WASHINGTON — Two sheriff's deputies in Virginia who died while trying to save fellow officers from a sniper were among those awarded the Medal of Valor on Wednesday.
Vice President Joe Biden awarded the honor to a total of 18 police officers, firefighters and public safety officers Wednesday.
Framed photos of Buchanan County Deputy Sheriff's Eric Rasnake, Shane Charles, Neil Justus and William Stiltner, from left, are displayed on a table at a candlelight vigil Monday, March 14, 2011 outside the county courthouse in Grundy, Va. (AP Image)
The posthumous award for Cameron Justus and William Stiltner came after they were shot and killed after responding to assist other deputies who had been fired at by a sniper at the scene of a larceny in progress call in March 2011.

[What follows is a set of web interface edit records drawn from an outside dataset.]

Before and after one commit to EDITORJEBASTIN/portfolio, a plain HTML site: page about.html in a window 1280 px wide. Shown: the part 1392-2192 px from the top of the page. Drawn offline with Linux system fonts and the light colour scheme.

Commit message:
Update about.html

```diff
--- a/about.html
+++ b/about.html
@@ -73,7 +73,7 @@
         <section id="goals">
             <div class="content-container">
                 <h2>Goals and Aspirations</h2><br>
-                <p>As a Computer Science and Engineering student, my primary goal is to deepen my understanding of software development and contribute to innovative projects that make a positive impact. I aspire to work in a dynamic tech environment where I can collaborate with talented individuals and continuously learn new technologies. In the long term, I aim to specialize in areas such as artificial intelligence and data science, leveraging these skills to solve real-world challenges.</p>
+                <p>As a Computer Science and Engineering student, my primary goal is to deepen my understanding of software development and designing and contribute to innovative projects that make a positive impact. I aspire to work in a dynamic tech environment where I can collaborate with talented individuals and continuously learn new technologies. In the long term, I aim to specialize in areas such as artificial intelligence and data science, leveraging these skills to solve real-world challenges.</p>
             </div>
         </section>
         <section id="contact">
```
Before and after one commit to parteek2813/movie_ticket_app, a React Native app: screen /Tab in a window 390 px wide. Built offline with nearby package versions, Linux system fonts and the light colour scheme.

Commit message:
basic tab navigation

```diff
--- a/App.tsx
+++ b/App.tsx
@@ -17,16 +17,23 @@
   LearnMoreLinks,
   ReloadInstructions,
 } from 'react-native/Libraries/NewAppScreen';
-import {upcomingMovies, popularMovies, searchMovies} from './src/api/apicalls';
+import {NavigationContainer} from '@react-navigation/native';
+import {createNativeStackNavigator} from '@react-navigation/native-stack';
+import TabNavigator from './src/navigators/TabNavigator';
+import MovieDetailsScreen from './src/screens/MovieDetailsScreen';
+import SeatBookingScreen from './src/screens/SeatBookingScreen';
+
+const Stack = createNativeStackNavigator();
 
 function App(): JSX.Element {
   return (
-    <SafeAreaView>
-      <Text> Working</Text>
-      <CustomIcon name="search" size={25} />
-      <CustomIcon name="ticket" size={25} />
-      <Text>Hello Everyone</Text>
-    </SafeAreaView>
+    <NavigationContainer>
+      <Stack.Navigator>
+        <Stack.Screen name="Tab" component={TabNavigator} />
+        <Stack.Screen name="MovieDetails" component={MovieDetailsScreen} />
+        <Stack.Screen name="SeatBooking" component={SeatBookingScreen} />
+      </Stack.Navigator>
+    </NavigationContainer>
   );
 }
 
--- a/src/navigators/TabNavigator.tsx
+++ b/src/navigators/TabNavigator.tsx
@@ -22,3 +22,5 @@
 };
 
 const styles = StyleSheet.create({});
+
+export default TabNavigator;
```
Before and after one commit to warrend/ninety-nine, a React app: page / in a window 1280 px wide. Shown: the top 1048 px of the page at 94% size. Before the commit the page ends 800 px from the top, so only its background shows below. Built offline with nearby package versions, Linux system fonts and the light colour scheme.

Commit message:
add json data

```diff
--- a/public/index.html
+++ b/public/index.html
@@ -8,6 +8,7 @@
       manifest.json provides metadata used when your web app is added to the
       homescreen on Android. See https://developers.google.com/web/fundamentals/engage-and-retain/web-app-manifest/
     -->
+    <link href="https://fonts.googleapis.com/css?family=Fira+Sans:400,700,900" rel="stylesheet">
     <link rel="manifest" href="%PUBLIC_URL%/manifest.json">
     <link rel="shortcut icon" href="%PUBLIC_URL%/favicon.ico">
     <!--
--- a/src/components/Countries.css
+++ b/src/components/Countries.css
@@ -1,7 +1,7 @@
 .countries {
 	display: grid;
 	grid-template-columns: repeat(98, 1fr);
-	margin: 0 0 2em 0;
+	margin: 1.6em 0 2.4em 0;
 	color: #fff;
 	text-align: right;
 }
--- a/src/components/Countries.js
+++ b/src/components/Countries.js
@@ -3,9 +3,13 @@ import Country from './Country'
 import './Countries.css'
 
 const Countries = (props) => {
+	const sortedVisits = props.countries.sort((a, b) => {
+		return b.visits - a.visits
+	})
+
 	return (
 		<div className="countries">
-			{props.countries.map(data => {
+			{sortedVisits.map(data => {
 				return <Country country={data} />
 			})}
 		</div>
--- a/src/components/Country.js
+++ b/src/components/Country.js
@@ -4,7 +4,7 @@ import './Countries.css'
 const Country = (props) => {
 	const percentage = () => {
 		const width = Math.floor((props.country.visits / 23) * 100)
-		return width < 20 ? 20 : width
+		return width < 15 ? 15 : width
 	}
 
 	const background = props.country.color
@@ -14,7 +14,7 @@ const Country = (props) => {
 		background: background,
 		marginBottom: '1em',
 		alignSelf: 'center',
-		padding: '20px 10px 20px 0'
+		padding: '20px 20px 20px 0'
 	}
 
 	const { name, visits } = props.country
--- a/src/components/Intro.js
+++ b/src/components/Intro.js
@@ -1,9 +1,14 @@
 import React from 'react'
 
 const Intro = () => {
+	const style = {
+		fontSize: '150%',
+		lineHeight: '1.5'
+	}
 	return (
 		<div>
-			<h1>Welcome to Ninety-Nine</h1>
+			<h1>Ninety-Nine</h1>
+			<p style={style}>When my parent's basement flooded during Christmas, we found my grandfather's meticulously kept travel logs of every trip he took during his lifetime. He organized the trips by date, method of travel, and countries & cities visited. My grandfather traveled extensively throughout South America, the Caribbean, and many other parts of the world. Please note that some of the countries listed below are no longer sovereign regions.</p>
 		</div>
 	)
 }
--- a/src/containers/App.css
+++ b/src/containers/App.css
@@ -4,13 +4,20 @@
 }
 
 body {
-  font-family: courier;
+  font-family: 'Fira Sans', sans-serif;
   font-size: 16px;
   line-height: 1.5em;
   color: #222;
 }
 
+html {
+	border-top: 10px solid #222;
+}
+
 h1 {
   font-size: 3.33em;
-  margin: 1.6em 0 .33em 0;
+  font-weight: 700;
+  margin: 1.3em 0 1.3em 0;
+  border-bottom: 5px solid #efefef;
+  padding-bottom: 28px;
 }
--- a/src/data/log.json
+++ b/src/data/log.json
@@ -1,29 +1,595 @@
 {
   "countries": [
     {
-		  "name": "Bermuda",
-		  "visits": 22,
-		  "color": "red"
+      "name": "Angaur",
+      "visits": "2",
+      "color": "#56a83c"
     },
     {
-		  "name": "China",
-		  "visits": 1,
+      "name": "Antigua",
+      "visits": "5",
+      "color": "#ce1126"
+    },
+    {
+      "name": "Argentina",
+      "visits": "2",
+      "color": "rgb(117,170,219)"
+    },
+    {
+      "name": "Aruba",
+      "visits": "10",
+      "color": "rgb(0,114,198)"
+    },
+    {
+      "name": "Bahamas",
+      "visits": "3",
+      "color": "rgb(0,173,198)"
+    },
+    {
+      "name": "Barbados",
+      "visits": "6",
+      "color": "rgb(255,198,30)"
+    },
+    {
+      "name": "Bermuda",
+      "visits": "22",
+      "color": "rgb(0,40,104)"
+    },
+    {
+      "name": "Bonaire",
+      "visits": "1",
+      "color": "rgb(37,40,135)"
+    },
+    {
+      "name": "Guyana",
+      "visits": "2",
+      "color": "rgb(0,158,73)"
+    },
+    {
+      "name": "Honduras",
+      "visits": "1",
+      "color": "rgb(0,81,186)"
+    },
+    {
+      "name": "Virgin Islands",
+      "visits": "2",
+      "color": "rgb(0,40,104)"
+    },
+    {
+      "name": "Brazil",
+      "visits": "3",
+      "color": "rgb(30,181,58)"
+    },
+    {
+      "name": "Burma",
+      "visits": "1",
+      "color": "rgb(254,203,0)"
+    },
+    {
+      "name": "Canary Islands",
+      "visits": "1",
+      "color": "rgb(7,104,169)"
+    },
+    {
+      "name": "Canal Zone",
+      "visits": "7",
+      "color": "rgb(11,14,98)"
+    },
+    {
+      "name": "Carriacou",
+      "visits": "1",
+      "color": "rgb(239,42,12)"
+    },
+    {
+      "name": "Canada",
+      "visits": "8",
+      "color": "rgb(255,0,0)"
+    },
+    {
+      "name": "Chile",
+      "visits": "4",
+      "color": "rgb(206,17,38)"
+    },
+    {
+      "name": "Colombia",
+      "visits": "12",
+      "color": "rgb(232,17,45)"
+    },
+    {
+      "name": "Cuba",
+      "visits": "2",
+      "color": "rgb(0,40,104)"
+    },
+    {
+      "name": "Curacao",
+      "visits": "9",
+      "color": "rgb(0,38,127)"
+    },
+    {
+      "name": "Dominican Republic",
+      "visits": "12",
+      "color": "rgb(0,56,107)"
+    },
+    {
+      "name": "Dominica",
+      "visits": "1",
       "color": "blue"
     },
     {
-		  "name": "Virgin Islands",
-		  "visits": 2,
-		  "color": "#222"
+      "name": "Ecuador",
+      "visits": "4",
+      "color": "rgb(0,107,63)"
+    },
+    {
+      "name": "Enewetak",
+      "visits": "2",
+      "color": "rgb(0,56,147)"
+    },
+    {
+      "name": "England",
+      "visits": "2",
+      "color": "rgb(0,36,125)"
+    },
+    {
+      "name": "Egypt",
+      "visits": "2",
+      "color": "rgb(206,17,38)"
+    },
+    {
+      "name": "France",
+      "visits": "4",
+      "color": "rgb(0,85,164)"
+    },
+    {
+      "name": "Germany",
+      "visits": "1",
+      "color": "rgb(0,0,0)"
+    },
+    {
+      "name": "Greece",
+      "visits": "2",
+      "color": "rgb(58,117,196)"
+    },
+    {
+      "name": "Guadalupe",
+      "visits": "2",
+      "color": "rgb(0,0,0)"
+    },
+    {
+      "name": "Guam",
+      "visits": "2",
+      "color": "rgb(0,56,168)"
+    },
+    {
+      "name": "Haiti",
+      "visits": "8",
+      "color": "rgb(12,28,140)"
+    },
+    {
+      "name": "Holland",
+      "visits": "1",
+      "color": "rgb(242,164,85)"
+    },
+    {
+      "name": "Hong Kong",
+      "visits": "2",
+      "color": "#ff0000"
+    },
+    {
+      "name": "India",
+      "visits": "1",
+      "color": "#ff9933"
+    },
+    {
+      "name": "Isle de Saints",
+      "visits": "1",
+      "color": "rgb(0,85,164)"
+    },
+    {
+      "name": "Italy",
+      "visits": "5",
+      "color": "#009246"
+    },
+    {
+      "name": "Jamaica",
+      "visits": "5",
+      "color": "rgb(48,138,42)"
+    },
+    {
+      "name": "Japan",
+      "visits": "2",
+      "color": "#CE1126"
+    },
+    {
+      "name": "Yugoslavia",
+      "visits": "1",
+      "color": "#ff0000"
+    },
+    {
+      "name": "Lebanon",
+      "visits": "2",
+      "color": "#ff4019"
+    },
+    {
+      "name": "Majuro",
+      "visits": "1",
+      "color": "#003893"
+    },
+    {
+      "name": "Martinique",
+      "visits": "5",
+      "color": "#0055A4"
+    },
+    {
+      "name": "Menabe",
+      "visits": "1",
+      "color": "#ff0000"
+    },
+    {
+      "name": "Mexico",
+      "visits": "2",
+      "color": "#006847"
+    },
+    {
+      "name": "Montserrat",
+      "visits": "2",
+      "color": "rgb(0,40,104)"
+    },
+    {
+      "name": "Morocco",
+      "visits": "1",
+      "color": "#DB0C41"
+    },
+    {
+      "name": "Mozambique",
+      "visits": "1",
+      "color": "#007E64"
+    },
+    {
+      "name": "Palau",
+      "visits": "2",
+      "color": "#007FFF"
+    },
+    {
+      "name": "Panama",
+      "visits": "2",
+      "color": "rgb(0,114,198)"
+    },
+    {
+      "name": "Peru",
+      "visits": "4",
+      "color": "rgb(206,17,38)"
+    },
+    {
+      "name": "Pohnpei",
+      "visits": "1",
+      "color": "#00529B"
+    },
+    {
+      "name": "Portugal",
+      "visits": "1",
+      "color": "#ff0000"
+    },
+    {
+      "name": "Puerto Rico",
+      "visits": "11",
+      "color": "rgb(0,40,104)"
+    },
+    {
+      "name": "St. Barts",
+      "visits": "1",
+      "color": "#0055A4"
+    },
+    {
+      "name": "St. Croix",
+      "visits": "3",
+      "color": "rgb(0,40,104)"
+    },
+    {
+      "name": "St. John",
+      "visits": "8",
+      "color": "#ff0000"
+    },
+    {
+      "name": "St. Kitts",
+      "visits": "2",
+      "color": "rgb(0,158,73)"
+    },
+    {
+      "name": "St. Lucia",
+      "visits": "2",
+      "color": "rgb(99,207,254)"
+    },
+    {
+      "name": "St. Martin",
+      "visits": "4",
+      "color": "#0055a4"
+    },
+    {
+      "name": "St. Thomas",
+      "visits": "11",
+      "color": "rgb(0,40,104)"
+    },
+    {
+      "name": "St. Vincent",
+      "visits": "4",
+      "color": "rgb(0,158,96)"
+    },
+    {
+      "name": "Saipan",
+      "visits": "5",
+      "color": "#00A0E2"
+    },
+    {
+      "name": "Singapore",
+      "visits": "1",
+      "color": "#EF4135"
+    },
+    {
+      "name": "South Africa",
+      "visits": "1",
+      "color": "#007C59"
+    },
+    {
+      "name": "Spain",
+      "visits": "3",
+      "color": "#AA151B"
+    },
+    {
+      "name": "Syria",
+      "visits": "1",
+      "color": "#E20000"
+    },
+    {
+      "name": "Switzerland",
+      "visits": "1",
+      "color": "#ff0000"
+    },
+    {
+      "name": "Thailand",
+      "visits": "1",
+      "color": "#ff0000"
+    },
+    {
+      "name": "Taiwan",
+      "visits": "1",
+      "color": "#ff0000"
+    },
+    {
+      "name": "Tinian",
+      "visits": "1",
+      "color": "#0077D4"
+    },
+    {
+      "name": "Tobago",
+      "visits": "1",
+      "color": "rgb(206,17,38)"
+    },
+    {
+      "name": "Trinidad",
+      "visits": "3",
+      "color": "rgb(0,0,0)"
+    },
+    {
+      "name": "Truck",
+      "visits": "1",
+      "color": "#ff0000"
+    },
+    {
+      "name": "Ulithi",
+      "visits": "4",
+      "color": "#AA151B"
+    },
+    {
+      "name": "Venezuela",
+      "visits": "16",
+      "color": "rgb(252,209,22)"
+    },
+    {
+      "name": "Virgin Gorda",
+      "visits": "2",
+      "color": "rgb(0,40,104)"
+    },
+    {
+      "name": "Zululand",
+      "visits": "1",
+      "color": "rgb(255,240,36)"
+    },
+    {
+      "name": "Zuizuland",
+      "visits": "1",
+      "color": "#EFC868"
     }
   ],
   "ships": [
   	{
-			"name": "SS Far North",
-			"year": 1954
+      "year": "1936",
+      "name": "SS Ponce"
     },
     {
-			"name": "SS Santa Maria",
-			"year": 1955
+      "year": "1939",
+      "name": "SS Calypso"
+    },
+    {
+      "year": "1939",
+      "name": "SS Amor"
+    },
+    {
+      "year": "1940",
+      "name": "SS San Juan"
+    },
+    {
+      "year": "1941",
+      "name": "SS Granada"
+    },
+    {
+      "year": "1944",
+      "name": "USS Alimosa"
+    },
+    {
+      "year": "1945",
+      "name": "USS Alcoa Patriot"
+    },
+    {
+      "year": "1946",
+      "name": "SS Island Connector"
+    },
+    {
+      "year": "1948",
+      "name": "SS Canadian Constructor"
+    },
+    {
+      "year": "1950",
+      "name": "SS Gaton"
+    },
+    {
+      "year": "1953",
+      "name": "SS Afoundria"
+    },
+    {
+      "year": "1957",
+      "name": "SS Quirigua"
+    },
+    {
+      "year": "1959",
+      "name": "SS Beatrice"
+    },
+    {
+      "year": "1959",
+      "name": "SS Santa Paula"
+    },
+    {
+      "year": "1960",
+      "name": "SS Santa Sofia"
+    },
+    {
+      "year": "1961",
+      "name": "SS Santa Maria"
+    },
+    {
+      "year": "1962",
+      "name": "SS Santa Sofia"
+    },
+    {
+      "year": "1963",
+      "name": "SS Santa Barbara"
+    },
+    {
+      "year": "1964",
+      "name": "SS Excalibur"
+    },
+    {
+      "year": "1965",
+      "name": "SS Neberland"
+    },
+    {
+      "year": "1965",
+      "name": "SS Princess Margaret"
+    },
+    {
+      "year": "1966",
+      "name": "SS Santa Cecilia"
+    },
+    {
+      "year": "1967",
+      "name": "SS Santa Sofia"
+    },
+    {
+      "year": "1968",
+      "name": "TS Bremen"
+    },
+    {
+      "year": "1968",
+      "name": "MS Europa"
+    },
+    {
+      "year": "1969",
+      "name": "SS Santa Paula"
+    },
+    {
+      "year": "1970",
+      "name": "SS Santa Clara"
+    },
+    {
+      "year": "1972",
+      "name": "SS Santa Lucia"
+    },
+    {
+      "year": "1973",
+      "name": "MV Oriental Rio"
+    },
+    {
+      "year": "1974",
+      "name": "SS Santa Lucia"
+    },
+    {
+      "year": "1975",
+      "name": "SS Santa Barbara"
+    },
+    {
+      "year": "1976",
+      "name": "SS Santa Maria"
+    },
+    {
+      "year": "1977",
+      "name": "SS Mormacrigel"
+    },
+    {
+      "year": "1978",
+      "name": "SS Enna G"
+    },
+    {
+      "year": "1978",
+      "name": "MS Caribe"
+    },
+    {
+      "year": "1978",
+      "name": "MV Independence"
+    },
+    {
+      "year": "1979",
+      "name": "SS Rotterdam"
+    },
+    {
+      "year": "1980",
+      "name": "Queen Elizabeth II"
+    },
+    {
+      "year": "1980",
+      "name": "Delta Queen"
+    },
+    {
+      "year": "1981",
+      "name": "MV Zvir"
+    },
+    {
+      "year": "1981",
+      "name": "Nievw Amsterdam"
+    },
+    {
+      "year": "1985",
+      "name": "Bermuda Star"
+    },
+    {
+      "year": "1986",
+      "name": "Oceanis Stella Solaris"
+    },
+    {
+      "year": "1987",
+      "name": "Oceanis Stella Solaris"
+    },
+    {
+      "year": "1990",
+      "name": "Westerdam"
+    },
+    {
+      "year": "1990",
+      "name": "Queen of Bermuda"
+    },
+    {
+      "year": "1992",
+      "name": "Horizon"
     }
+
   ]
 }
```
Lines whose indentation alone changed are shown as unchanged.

Another officer honored was Sheriff Krista McDonald of Washington state, who rescued two officers shot by an armed man they had spotted with a missing 13-year-old girl. McDonald shot the hostage-taker in the leg, but he killed the young girl and then himself.
"I have a theory that there's a fine line between bravery and stupidity," McDonald said after receiving the medal. "We put ourselves out there never knowing who's going to want to do us harm, or if it's the day that we might not come home."
The Public Safety Officer Medal of Valor, authorized by the Public Safety Officer Medal of Valor Act of 2001, is the highest national award for valor by a public safety officer.
The medal is awarded to public safety officers who have exhibited exceptional courage, regardless of personal safety, in the attempt to save or protect human life.
Including awardees for 2013, a total of 78 medals have been presented since the first recipients were honored in 2003, according to WhiteHouse.gov.
"You all share — you're all crazy, God love you — you all share a selflessness that's not easy to explain, a commitment to your fellow man that's rare, a bravery that inspires," said Vice President Joe Biden.